→ AIM OF THE EXERCISE
All the lines below should appear again unchanged, though their pictures should not.

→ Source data
-*-
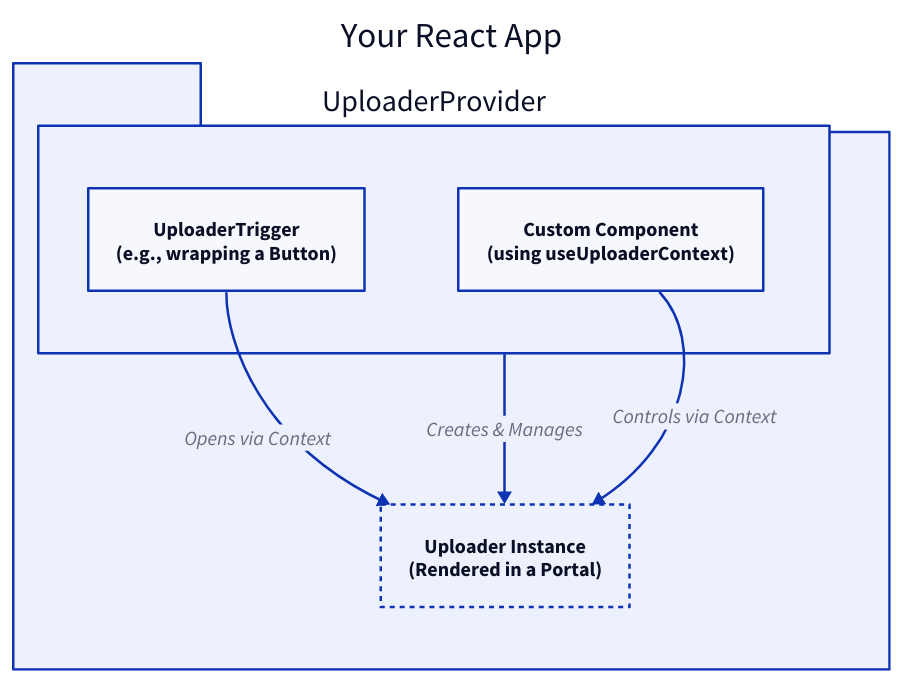
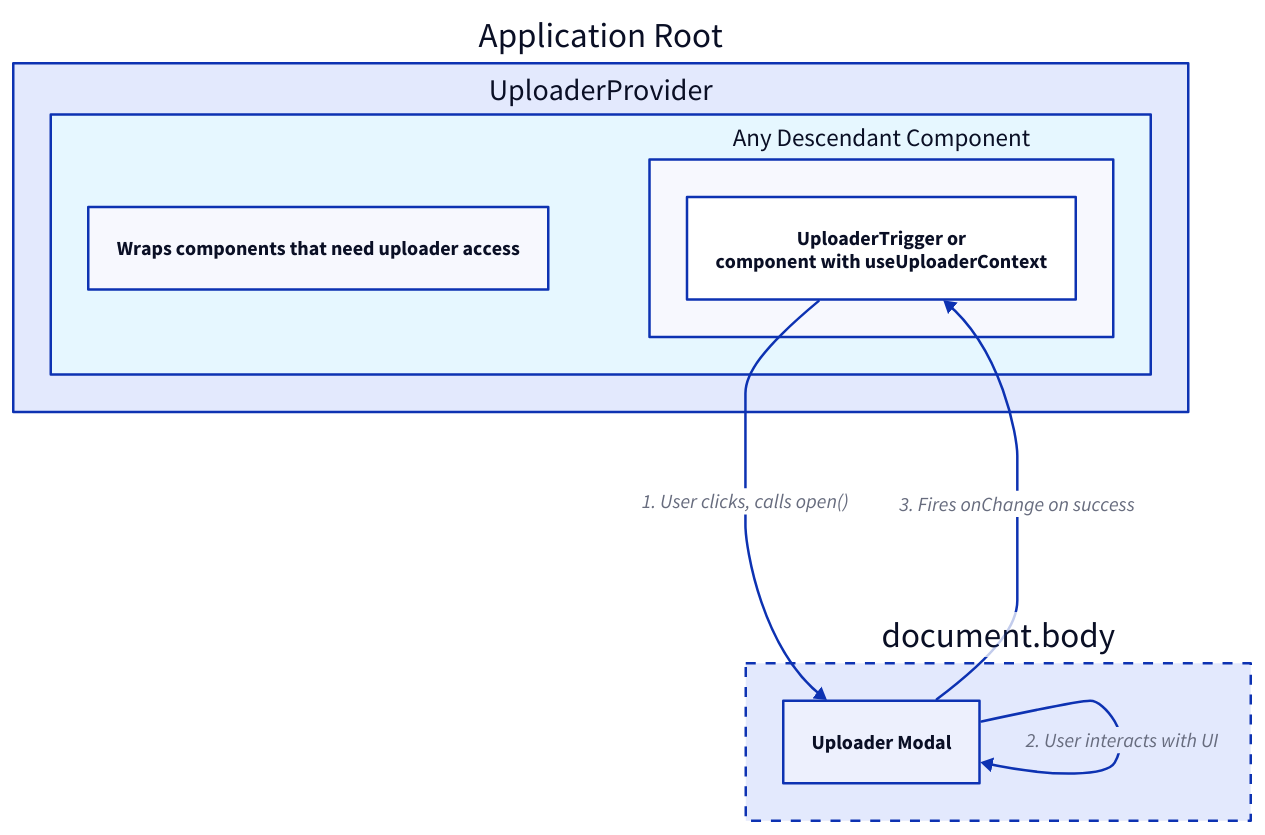
Before and after one commit to blocklet/media-kit: the diagram in .aigne/doc-smith/docs/api-reference-uploader-provider-hooks.md, drawn with D2. The commit also changed other lines of this file and 25 other files, not shown here.

````diff
--- a/.aigne/doc-smith/docs/api-reference-uploader-provider-hooks.md
+++ b/.aigne/doc-smith/docs/api-reference-uploader-provider-hooks.md
@@ -7,32 +11,39 @@
 ```d2
 direction: down
 
-"Your-React-App": {
-  shape: package
-  label: "Your React App"
+app-root: {
+  label: "Application Root"
+  shape: rectangle
 
-  "UploaderProvider": {
+  uploader-provider: {
+    label: "UploaderProvider"
     shape: rectangle
-    
-    "UploaderTrigger": {
-      shape: rectangle
-      label: "UploaderTrigger\n(e.g., wrapping a Button)"
-    }
-    
-    "Custom-Component": {
+    style.fill: "#e6f7ff"
+    "Wraps components that need uploader access"
+
+    some-component: {
+        label: "Any Descendant Component"
         shape: rectangle
-        label: "Custom Component\n(using useUploaderContext)"
+
+        uploader-trigger: {
+            label: "UploaderTrigger or\ncomponent with useUploaderContext"
+        }
     }
   }
+}
 
-  "Uploader-Instance": {
+portal-target: {
+  label: "document.body"
+  shape: rectangle
+  style.stroke-dash: 4
+
+  uploader-modal: {
+    label: "Uploader Modal"
     shape: rectangle
-    label: "Uploader Instance\n(Rendered in a Portal)"
-    style.stroke-dash: 2
   }
+}
 
-  "UploaderProvider" -> "Uploader-Instance": "Creates & Manages"
-  UploaderProvider.UploaderTrigger -> "Uploader-Instance": "Opens via Context"
-  UploaderProvider."Custom-Component" -> "Uploader-Instance": "Controls via Context"
-}
+app-root.uploader-provider.some-component.uploader-trigger -> portal-target.uploader-modal: "1. User clicks, calls open()"
+portal-target.uploader-modal -> portal-target.uploader-modal: "2. User interacts with UI"
+portal-target.uploader-modal -> app-root.uploader-provider.some-component.uploader-trigger: "3. Fires onChange on success"
 ```
````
-*-
→ WRITTEN REPLY
Before and after one commit to blocklet/media-kit: the diagram in .aigne/doc-smith/docs/api-reference-uploader-provider-hooks.md, drawn with D2. The commit also changed other lines of this file and 25 other files, not shown here.

````diff
--- a/.aigne/doc-smith/docs/api-reference-uploader-provider-hooks.md
+++ b/.aigne/doc-smith/docs/api-reference-uploader-provider-hooks.md
@@ -7,32 +11,39 @@
 ```d2
 direction: down
 
-"Your-React-App": {
-  shape: package
-  label: "Your React App"
+app-root: {
+  label: "Application Root"
+  shape: rectangle
 
-  "UploaderProvider": {
+  uploader-provider: {
+    label: "UploaderProvider"
     shape: rectangle
-    
-    "UploaderTrigger": {
-      shape: rectangle
-      label: "UploaderTrigger\n(e.g., wrapping a Button)"
-    }
-    
-    "Custom-Component": {
+    style.fill: "#e6f7ff"
+    "Wraps components that need uploader access"
+
+    some-component: {
+        label: "Any Descendant Component"
         shape: rectangle
-        label: "Custom Component\n(using useUploaderContext)"
+
+        uploader-trigger: {
+            label: "UploaderTrigger or\ncomponent with useUploaderContext"
+        }
     }
   }
+}
 
-  "Uploader-Instance": {
+portal-target: {
+  label: "document.body"
+  shape: rectangle
+  style.stroke-dash: 4
+
+  uploader-modal: {
+    label: "Uploader Modal"
     shape: rectangle
-    label: "Uploader Instance\n(Rendered in a Portal)"
-    style.stroke-dash: 2
   }
+}
 
-  "UploaderProvider" -> "Uploader-Instance": "Creates & Manages"
-  UploaderProvider.UploaderTrigger -> "Uploader-Instance": "Opens via Context"
-  UploaderProvider."Custom-Component" -> "Uploader-Instance": "Controls via Context"
-}
+app-root.uploader-provider.some-component.uploader-trigger -> portal-target.uploader-modal: "1. User clicks, calls open()"
+portal-target.uploader-modal -> portal-target.uploader-modal: "2. User interacts with UI"
+portal-target.uploader-modal -> app-root.uploader-provider.some-component.uploader-trigger: "3. Fires onChange on success"
 ```
````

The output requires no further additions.